Employee Service Crediting: a Key Part of Plan Administration
By Anna Noble, CIP, QPA
Is employee service crediting important?
Yes. Crediting an employee’s service with the employer is one of many important aspects of qualified retirement plan administration, as service with the employer is taken into account for purposes of
meeting eligibility requirements to participate in the plan,
meeting conditions for receiving employer contributions, and
Are there certain methods of crediting service?
Yes. For plan purposes, employee service may be credited in three ways.
Actual hours of service method – employees receive credit for the hours during which they performed services for the employer, as well as certain hours for which they were paid, but no services were performed (e.g., paid time off, sick pay, maternity or paternity leave).
Equivalency method – employees receive credit for a defined number of hours based on working at least one hour during a specified period. For example, under monthly equivalency, an employee would receive 190 hours of service for each month he worked at least one hour.
Elapsed time method – The employer does not keep track of hours worked. Instead, the employer considers a period of employee service.
The method of crediting service must be specified in the plan document. The employer may use different methods for different purposes.
Which method of crediting service should be elected?

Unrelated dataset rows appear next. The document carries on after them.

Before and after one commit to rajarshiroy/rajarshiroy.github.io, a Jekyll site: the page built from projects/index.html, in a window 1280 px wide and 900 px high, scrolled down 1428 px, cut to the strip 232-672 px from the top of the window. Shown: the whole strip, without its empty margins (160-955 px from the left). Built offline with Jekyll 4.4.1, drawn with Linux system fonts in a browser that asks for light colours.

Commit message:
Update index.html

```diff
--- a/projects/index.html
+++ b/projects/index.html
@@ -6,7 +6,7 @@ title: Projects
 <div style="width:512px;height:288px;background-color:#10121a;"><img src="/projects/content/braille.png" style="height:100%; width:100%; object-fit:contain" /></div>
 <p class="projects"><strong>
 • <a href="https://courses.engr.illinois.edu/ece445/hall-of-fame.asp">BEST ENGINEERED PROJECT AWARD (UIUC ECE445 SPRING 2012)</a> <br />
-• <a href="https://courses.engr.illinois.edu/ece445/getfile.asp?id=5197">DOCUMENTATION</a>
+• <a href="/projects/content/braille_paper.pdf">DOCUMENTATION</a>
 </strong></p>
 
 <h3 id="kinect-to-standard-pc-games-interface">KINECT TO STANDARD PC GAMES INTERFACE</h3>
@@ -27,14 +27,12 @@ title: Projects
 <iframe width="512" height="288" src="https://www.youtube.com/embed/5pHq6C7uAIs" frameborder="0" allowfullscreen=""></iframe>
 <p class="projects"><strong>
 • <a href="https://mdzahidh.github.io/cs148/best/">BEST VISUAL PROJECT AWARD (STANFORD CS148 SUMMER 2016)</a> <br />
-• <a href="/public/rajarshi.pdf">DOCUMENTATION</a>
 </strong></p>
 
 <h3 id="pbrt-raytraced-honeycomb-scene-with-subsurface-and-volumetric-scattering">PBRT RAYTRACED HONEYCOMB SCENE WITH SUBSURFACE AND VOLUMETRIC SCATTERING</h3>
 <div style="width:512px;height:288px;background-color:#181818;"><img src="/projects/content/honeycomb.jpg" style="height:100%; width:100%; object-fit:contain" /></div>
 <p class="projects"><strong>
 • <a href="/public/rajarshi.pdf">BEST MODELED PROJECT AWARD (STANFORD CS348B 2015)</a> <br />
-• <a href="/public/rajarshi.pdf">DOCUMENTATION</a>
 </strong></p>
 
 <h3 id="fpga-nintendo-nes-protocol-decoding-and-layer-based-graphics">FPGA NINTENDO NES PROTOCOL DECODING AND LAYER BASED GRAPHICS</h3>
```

The answer to this question depends on several factors. The actual hours method requires tracking the hours of service for each employee and may not be fitting for employees paid on a salary basis. On the other hand, while the elapsed time or equivalency method may credit more service than actually performed, it may be easier to administer. The employer should carefully consider the administrative aspect before determining which service crediting method to use.
Can service with an employer ever be excluded for plan purposes?
In general, all service with the employer must be counted for plan purposes. When the plan is first established, current employees may already have completed the minimum number of hours required to participate in the plan. Employee service while in an excluded class must also be counted and credited when an employee moves to a classification eligible for participation in the plan.
For vesting purposes only, the employer may exclude service before the employee reaches age 18, before the plan or the predecessor plan was established, or during the time period that the employee did not make mandatory nondeductible contributions to the plan.
Can service with another employer be granted for plan purposes?
Yes, the employer may, if specified in the plan document, grant service performed with a prior employer. Important to note is that service with any related employer will always be credited for plan purposes without a need for a special plan document provision.